Although the layoffs make up 7% of its Boots
workforce, it’s a tiny fraction of the 440,000 Walgreens (WBA)
employees worldwide. Still, it’s a sign of the financial challenges Walgreens faces during the Covid-19 pandemic
Walgreens announced the layoffs Thursday alongside downbeat quarterly results. Adjusted earnings fell more than 43% — worse than analysts expected — and the company posted an operating loss of $1.6 billion.
Shares of Walgreens fell 8% and have plunged nearly 35% this year, making it one of the worst performers in the Dow
International markets were a particularly weak spot for US-based Walgreens. The company’s overall sales fell by about $700 million to $750 million, and Walgreens said most of this drop was due to a “dramatic reduction” in traffic as UK customers faced strong restrictions.

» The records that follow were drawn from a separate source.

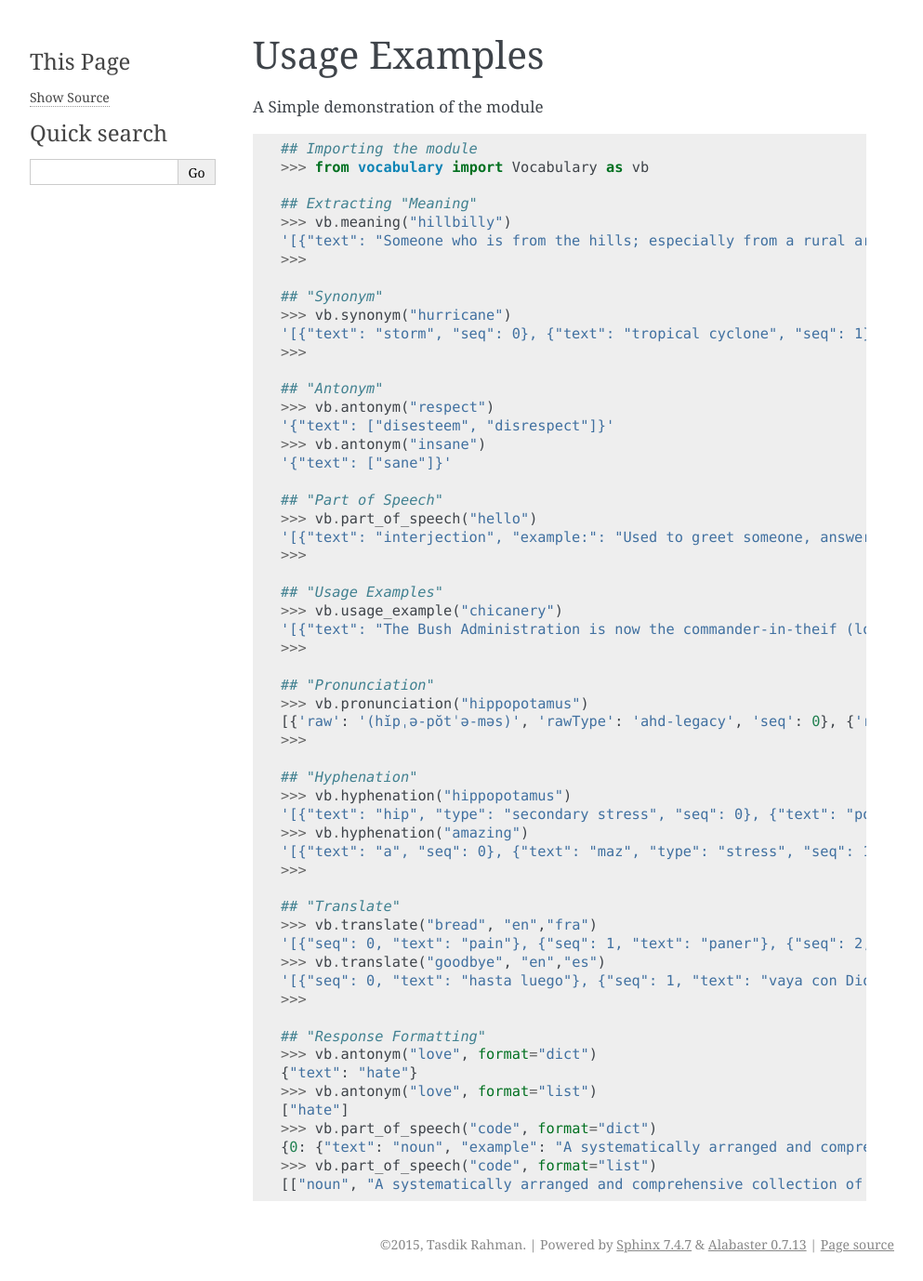
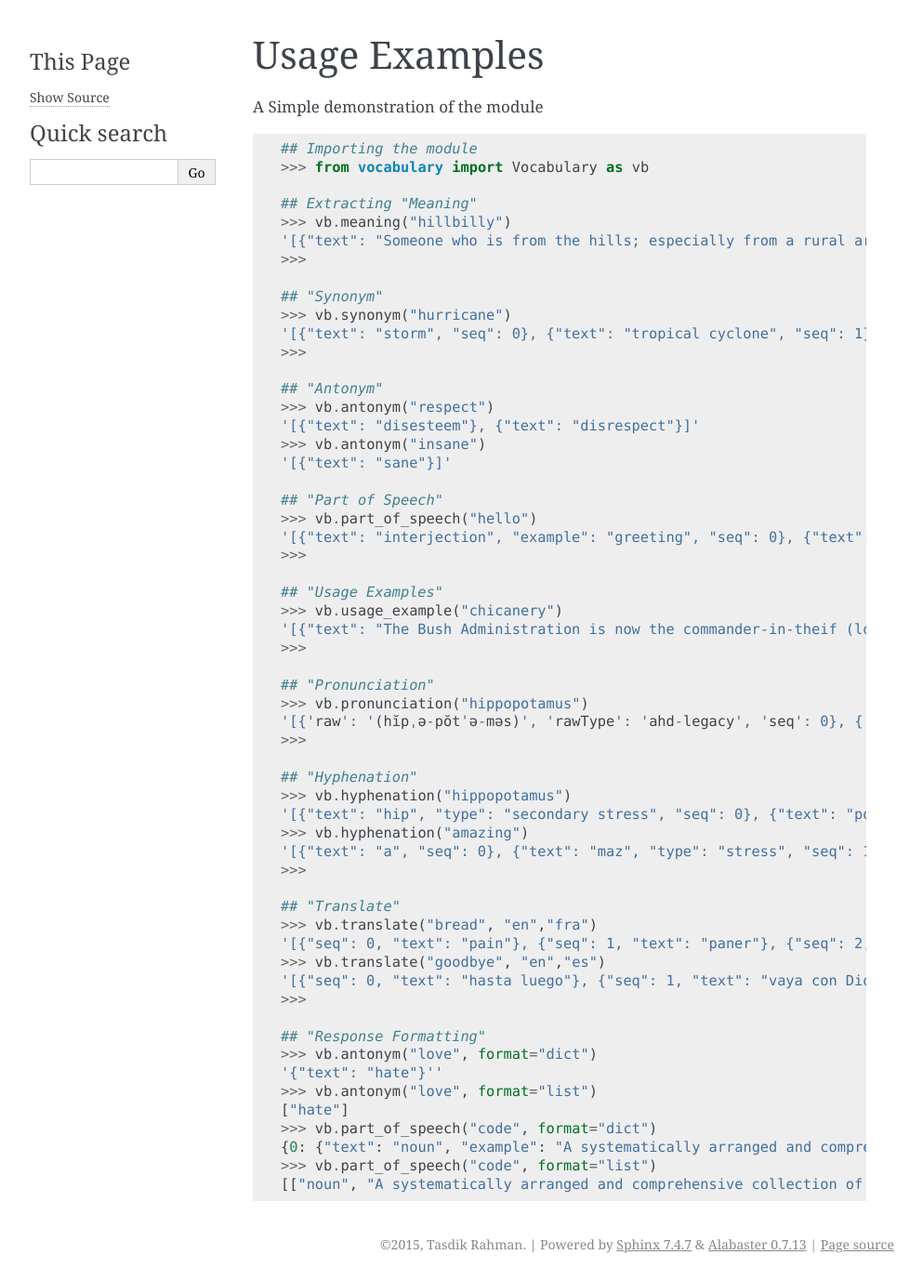
Before and after one commit to tasdikrahman/vocabulary, a Sphinx documentation site: the page built from docs/usage.rst, in a window 1280 px wide. Shown: the whole page at 93% size, without its empty margins (148-1141 px from the left). Built offline with Sphinx 7.4.7, drawn with Linux system fonts in a browser that asks for light colours.

Commit message:
Updated usage docs

```diff
--- a/README.rst
+++ b/README.rst
@@ -234,7 +234,7 @@
     >>> type(vb.pronunciation("hippopotamus"))
     <class 'list'>
     >>> json.dumps(vb.pronunciation("hippopotamus"))
-    '[{"raw": "(h\\u012dp\\u02cc\\u0259-p\\u014ft\\u02c8\\u0259-m\\u0259s)", "rawType": "ahd-legacy", "seq": 0}, {"raw": "HH IH2 P AH0 P AA1 T AH0 M AH0 S", "rawType": "arpabet", "seq": 0}]'
+    '[{"raw": "(h\\u012dp\\u02cc\\u0259-p\\u014ft\\u02c8\\u0259-m\\u0259s)", "rawType": "ahd-legacy", "seq": 0}, {"raw": "HH IH2 P AH0 P AA1 T AH0 M AH0 S", "rawType": "arpabet", "seq": 1}]'
     >>>
 
 You are being returned a ``list`` object instead of a ``JSON`` object.
--- a/docs/usage.rst
+++ b/docs/usage.rst
@@ -21,13 +21,13 @@
 
     ## "Antonym"
     >>> vb.antonym("respect")
-    '{"text": ["disesteem", "disrespect"]}'
+    '[{"text": "disesteem"}, {"text": "disrespect"}]'
     >>> vb.antonym("insane")
-    '{"text": ["sane"]}'
+    '[{"text": "sane"}]'
 
     ## "Part of Speech"
     >>> vb.part_of_speech("hello")
-    '[{"text": "interjection", "example:": "Used to greet someone, answer the telephone, or express surprise.", "seq": 0}]'
+    '[{"text": "interjection", "example": "greeting", "seq": 0}, {"text": "verb-intransitive", "example": "To call.", "seq": 1}]'
     >>>
 
     ## "Usage Examples"
@@ -37,7 +37,7 @@
 
     ## "Pronunciation"
     >>> vb.pronunciation("hippopotamus")
-    [{'raw': '(hĭpˌə-pŏtˈə-məs)', 'rawType': 'ahd-legacy', 'seq': 0}, {'raw': 'HH IH2 P AH0 P AA1 T AH0 M AH0 S', 'rawType': 'arpabet', 'seq': 0}]
+    '[{'raw': '(hĭpˌə-pŏtˈə-məs)', 'rawType': 'ahd-legacy', 'seq': 0}, {'raw': 'HH IH2 P AH0 P AA1 T AH0 M AH0 S', 'rawType': 'arpabet', 'seq': 1}]'
     >>>
 
     ## "Hyphenation"
@@ -56,7 +56,7 @@
 
     ## "Response Formatting"
     >>> vb.antonym("love", format="dict")
-    {"text": "hate"}
+    '{"text": "hate"}''
     >>> vb.antonym("love", format="list")
     ["hate"]
     >>> vb.part_of_speech("code", format="dict")
```
Also changed, not shown: other parts of README.rst (+2 -2 lines).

Boots traffic was down 85% in April “as consumers were advised to leave home only for food and medicine.” The company stressed that most Boots stores remained open during the lockdown, but premium beauty and fragrance counters were “effectively closed.”

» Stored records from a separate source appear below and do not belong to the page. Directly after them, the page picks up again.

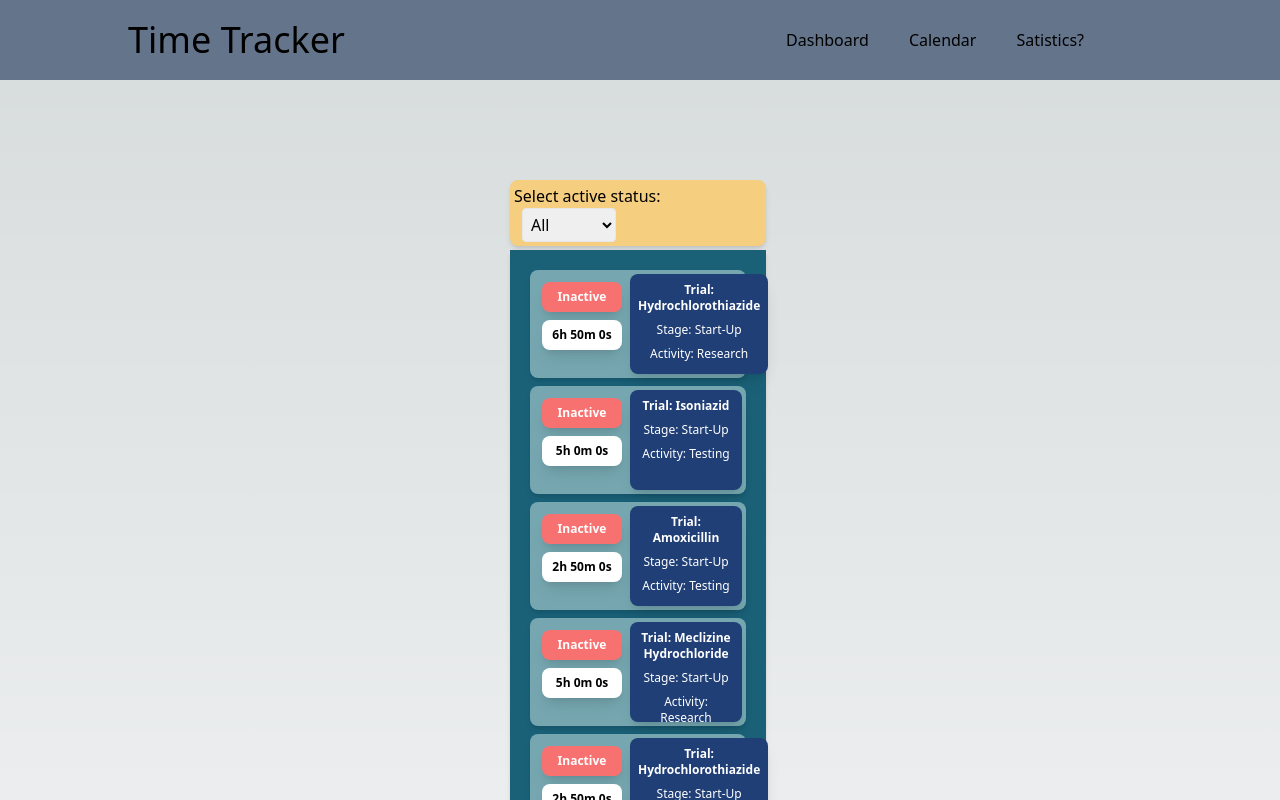
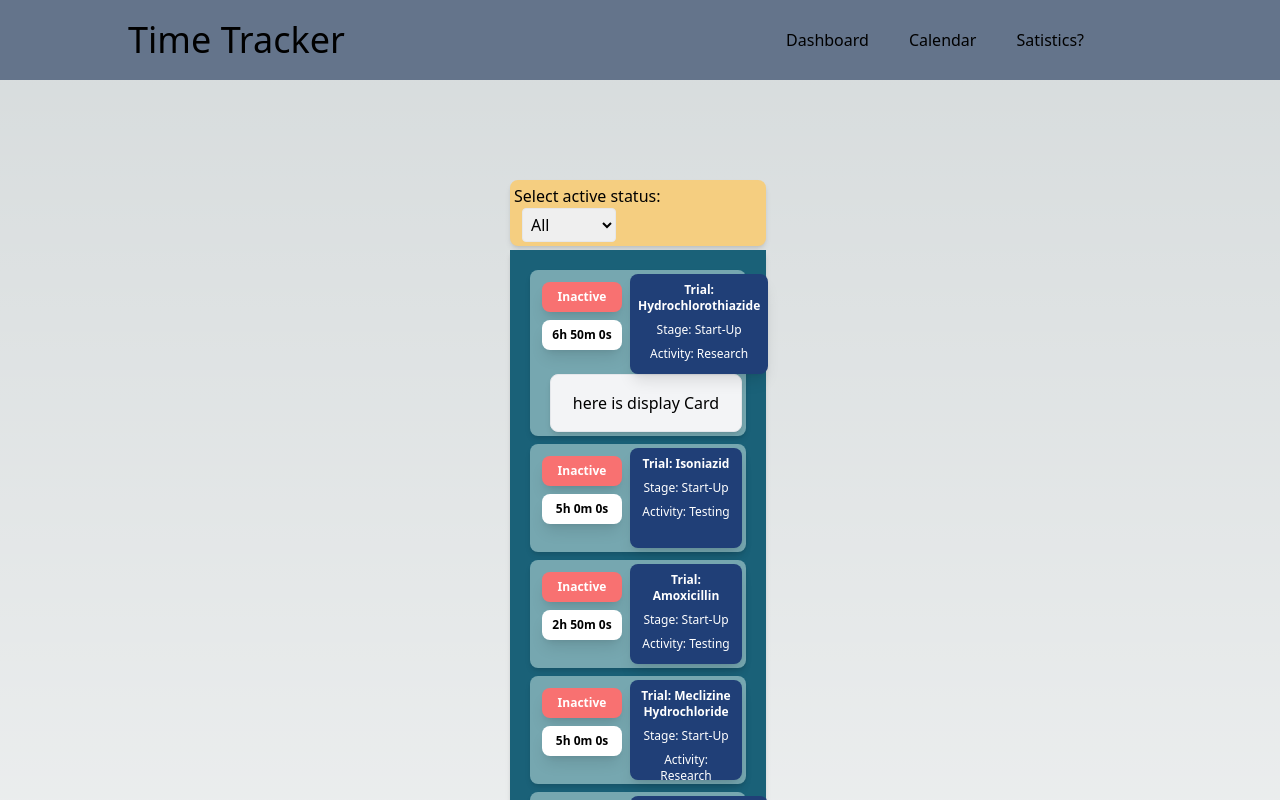
Before and after one commit to CHCTS-Microservices/TimeTracker, a Next.js app: page / in a window 1280 px wide. Both pictures are taken after a click on the button 638 px from the left and 324 px from the top of the page. Shown: the top 800 px of the page. Built offline with nearby package versions, Linux system fonts and the light colour scheme.

Commit message:
the template for button

```diff
--- a/src/components/SidePanel.tsx
+++ b/src/components/SidePanel.tsx
@@ -33,12 +33,24 @@ function SidePanel( {events} : SidePanelProps) {
 
   const EventCard: React.FC<{ event: Struct.Event }> = ({ event }) => {
 
+    const [showPanel, setShowPanel] = useState(false);
+    const [panelData, setPanelData] =  useState<Event | null>(null);
+
+
+    const handleClick = () => {
+      setShowPanel(!showPanel);
+      // setPanelData(event);
+    };
+
+
+
+
     return (
       // Container for the entire card, background color changes based on the event's active status
         // <button className={`m-1 p-1 rounded-lg shadow-md`} style={{ background: event.active ? 'rgb(245, 206, 128)' : 'rgb(118, 167, 176)' }}> // Not really. THis should change color based on if the event is selected
 
         // ${event.active ? 'bg-[#f5ce80]' :'bg-[#76a7b0] ' }
-        <button className={`m-1 p-1 side-pannel-width rounded-lg shadow-md bg-[#76a7b0] hover:bg-[#f5ce80]`} >
+        <button className={`m-1 p-1 side-pannel-width rounded-lg shadow-md bg-[#76a7b0] hover:bg-[#f5ce80]`} onClick={handleClick} >
 
           {/* Using flexbox to layout inner elements of the card horizontally */}
           <div className="flex space-x-2 ">
@@ -61,6 +73,13 @@ function SidePanel( {events} : SidePanelProps) {
                 <p className="text-xs m-2">Activity: {event.activityName}</p>
             </div>
           </div>
+
+          {showPanel && (
+                <div className="ml-4 p-4 border rounded-lg shadow-md bg-gray-100">
+                  {/* the page will show after click the button */}
+                  <p>here is display Card</p>
+                </div>
+            )}
 
         </button>
     );
```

The company temporarily closed more than 100 larger Boots stores in urban, train station and airport locations, and it furloughed 16,000 workers at the peak of the crisis.
Walgreens has struggled along with rival CVS (CVS)
because of both the pandemic and increased competition from the likes of Amazon (AMZN)
and Walmart (WMT)
Walgreens has permanently shuttered stores in the US
over the past year. But the company is hoping it can get more consumers back into its pharmacies thanks to tech partnerships
with Microsoft (MSFT)
and Adobe (ADBE)
, and it plans to open doctor offices
in hundreds of its US locations.
The drug store’s woes sparked rumors late last year
that the company was considering selling itself
to private equity firms.